Content revision data:
═══

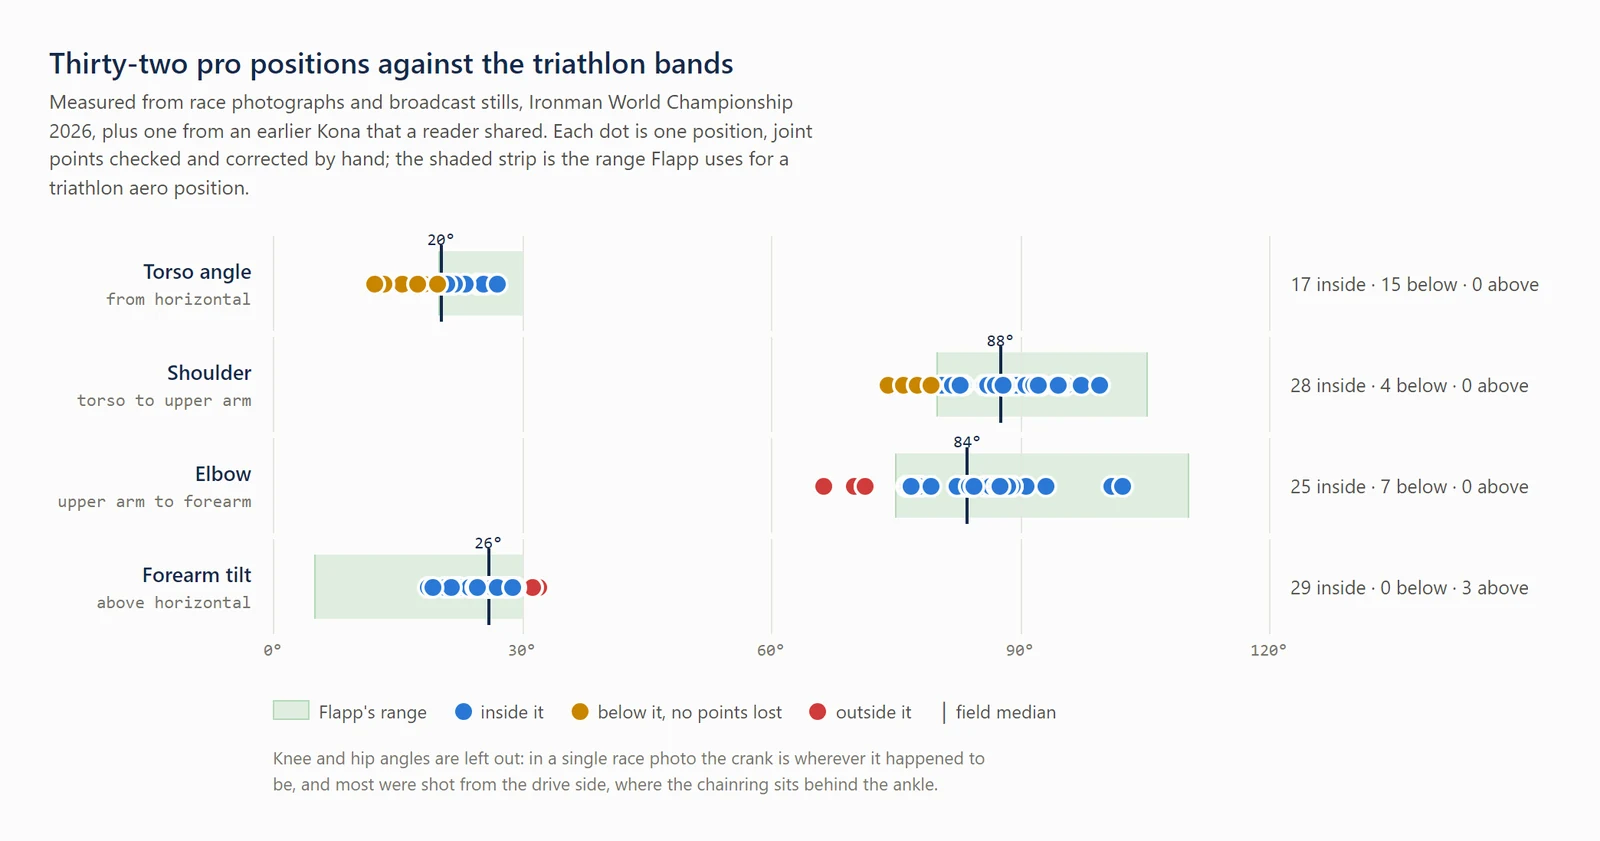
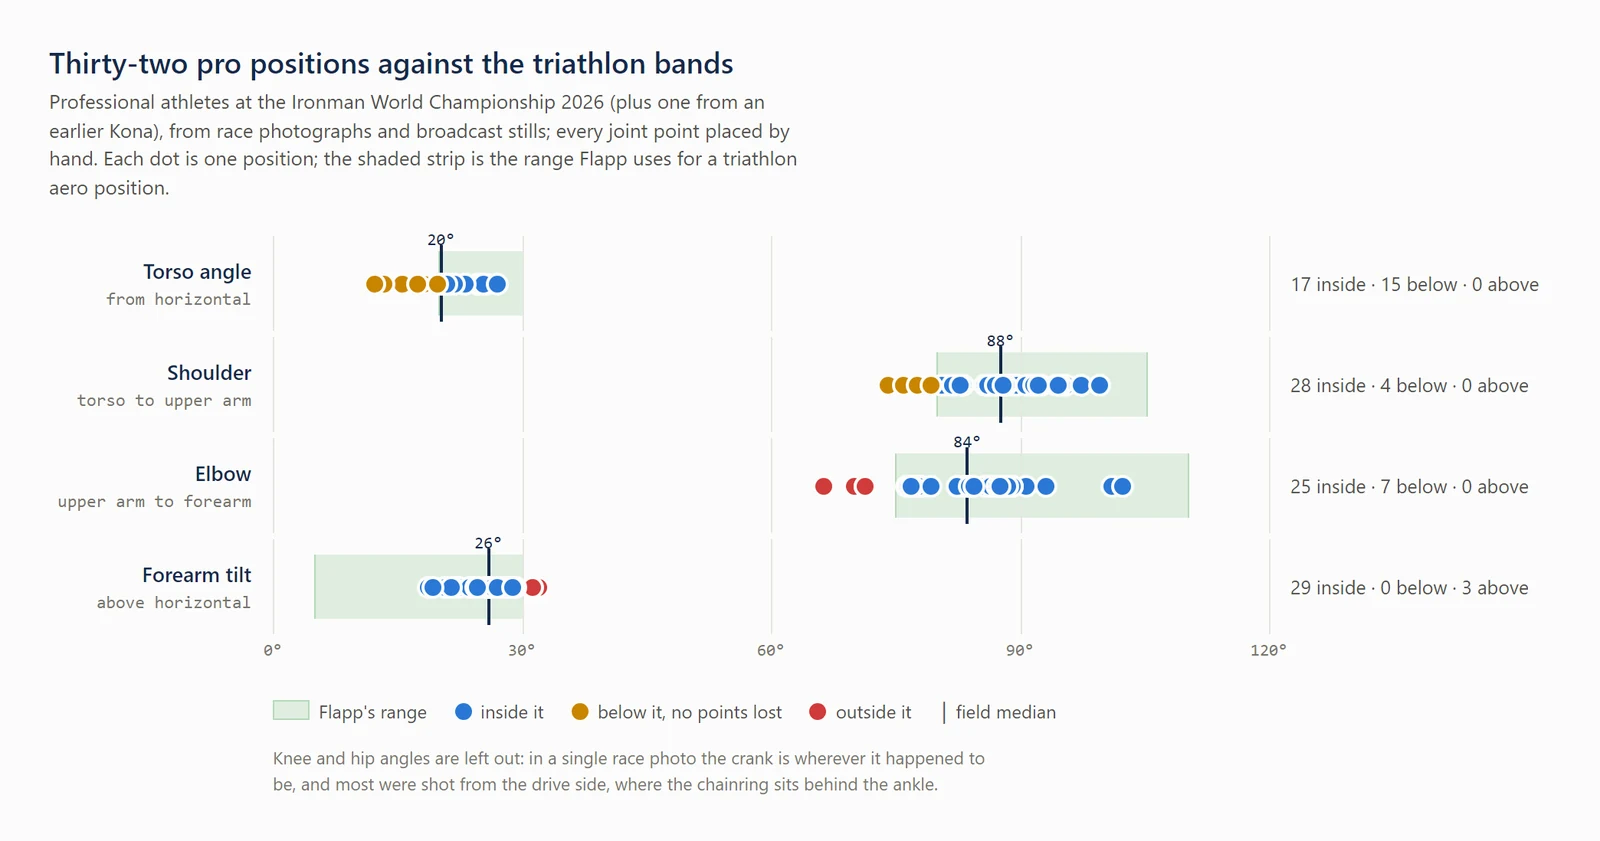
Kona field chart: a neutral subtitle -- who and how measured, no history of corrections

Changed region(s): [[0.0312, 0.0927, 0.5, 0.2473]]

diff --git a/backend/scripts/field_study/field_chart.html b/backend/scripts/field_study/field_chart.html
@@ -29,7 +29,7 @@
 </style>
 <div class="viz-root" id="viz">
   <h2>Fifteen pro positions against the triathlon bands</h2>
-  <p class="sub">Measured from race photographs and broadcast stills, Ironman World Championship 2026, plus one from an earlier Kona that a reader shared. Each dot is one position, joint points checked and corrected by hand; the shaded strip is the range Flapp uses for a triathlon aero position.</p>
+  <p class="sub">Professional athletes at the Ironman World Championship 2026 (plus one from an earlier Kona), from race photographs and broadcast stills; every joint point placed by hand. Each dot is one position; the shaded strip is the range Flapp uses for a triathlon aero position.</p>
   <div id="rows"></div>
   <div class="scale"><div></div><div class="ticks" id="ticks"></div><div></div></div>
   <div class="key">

═══

**The task:** From the opening line of the entries, copy each line exactly until the line with "broadcast stills, Ironman", which is copied as well; leave out pictures.

**Expected answer:**
Kona field chart: a neutral subtitle -- who and how measured, no history of corrections

Changed region(s): [[0.0312, 0.0927, 0.5, 0.2473]]

diff --git a/backend/scripts/field_study/field_chart.html b/backend/scripts/field_study/field_chart.html
@@ -29,7 +29,7 @@
 </style>
 <div class="viz-root" id="viz">
   <h2>Fifteen pro positions against the triathlon bands</h2>
-  <p class="sub">Measured from race photographs and broadcast stills, Ironman World Championship 2026, plus one from an earlier Kona that a reader shared. Each dot is one position, joint points checked and corrected by hand; the shaded strip is the range Flapp uses for a triathlon aero position.</p>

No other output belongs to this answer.